<<<<

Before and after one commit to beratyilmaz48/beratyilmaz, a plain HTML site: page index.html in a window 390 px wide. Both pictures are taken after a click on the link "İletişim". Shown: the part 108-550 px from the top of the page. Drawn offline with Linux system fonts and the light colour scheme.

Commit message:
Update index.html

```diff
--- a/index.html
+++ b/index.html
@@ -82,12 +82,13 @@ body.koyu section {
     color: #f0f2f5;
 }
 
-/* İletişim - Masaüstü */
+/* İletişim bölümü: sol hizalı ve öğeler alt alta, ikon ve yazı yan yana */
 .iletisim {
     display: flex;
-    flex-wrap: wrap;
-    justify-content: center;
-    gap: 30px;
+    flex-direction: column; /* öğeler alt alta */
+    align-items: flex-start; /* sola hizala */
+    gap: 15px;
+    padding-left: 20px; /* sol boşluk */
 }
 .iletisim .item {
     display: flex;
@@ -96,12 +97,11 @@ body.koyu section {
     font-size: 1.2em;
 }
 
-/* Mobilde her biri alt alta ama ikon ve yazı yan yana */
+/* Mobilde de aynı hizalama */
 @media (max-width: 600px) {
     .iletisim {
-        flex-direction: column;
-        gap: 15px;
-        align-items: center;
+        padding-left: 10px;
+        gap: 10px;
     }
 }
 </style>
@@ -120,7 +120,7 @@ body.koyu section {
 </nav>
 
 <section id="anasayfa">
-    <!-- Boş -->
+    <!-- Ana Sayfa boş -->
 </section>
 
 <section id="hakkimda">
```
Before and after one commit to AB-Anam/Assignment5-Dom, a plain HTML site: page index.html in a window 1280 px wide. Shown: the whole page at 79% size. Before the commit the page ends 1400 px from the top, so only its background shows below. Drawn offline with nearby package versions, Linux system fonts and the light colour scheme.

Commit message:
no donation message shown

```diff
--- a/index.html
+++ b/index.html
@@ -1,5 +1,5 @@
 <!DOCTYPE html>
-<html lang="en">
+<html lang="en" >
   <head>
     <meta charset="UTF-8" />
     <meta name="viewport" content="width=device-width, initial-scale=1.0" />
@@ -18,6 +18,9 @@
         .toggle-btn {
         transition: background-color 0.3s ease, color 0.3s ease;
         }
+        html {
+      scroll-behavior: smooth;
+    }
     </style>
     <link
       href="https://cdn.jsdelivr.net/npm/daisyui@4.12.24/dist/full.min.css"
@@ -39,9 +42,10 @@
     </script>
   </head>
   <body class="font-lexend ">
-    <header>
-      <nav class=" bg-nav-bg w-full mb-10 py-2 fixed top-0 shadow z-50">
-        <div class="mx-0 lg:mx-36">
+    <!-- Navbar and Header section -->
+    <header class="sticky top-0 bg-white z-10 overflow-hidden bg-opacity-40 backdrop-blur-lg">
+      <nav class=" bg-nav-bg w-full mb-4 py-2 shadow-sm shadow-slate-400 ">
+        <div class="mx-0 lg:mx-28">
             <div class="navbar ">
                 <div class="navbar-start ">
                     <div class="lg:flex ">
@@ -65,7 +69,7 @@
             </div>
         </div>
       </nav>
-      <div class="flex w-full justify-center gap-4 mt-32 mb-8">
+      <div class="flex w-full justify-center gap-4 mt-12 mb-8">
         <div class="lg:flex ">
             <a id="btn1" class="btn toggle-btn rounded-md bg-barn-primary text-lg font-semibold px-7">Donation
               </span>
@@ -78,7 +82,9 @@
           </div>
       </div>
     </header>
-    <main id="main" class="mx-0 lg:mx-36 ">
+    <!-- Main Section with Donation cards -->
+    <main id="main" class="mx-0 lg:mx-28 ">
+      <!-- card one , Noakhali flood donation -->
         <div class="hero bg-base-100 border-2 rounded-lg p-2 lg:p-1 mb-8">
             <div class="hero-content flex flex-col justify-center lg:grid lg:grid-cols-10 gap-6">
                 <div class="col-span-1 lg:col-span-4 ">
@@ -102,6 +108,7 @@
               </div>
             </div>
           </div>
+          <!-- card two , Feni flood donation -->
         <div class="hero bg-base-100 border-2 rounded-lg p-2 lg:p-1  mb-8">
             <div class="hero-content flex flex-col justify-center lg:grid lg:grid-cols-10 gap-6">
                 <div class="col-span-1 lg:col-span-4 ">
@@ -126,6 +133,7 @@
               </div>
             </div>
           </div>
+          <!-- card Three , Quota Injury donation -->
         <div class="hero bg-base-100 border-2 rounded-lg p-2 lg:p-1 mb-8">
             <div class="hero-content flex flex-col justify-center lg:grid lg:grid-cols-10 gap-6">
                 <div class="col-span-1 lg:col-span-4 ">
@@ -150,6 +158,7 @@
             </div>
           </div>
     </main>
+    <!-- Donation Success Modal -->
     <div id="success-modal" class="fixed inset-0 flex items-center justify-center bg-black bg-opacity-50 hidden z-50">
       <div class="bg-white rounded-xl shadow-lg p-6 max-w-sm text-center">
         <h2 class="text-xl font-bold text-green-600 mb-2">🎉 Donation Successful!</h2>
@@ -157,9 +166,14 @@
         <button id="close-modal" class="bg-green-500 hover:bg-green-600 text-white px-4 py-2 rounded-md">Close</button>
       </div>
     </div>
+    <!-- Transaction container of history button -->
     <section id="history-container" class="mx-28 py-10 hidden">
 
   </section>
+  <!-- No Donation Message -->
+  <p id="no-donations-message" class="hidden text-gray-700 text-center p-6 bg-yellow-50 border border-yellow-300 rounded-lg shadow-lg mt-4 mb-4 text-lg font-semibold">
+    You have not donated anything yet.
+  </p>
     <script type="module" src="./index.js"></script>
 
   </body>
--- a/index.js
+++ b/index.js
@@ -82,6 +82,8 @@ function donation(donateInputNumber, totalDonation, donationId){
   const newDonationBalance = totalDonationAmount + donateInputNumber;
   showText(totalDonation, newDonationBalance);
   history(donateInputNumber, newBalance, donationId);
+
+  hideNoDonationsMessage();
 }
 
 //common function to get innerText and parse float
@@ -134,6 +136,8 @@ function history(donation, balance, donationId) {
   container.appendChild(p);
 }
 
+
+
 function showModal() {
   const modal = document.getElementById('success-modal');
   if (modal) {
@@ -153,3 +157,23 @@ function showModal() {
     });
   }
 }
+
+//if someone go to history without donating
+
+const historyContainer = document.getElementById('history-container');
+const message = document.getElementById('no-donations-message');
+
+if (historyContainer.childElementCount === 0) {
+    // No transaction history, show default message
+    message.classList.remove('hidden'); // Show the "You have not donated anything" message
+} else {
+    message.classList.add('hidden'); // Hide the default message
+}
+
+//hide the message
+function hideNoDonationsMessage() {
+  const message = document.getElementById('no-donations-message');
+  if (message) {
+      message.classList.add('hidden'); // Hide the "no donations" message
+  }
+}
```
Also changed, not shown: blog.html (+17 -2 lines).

>>>>

* **WHAT YOU SHOULD DO**
If a line of the data holds the string "alta", list it.

* **ANSWER SECTION**
+/* İletişim bölümü: sol hizalı ve öğeler alt alta, ikon ve yazı yan yana */
+    flex-direction: column; /* öğeler alt alta */
-/* Mobilde her biri alt alta ama ikon ve yazı yan yana */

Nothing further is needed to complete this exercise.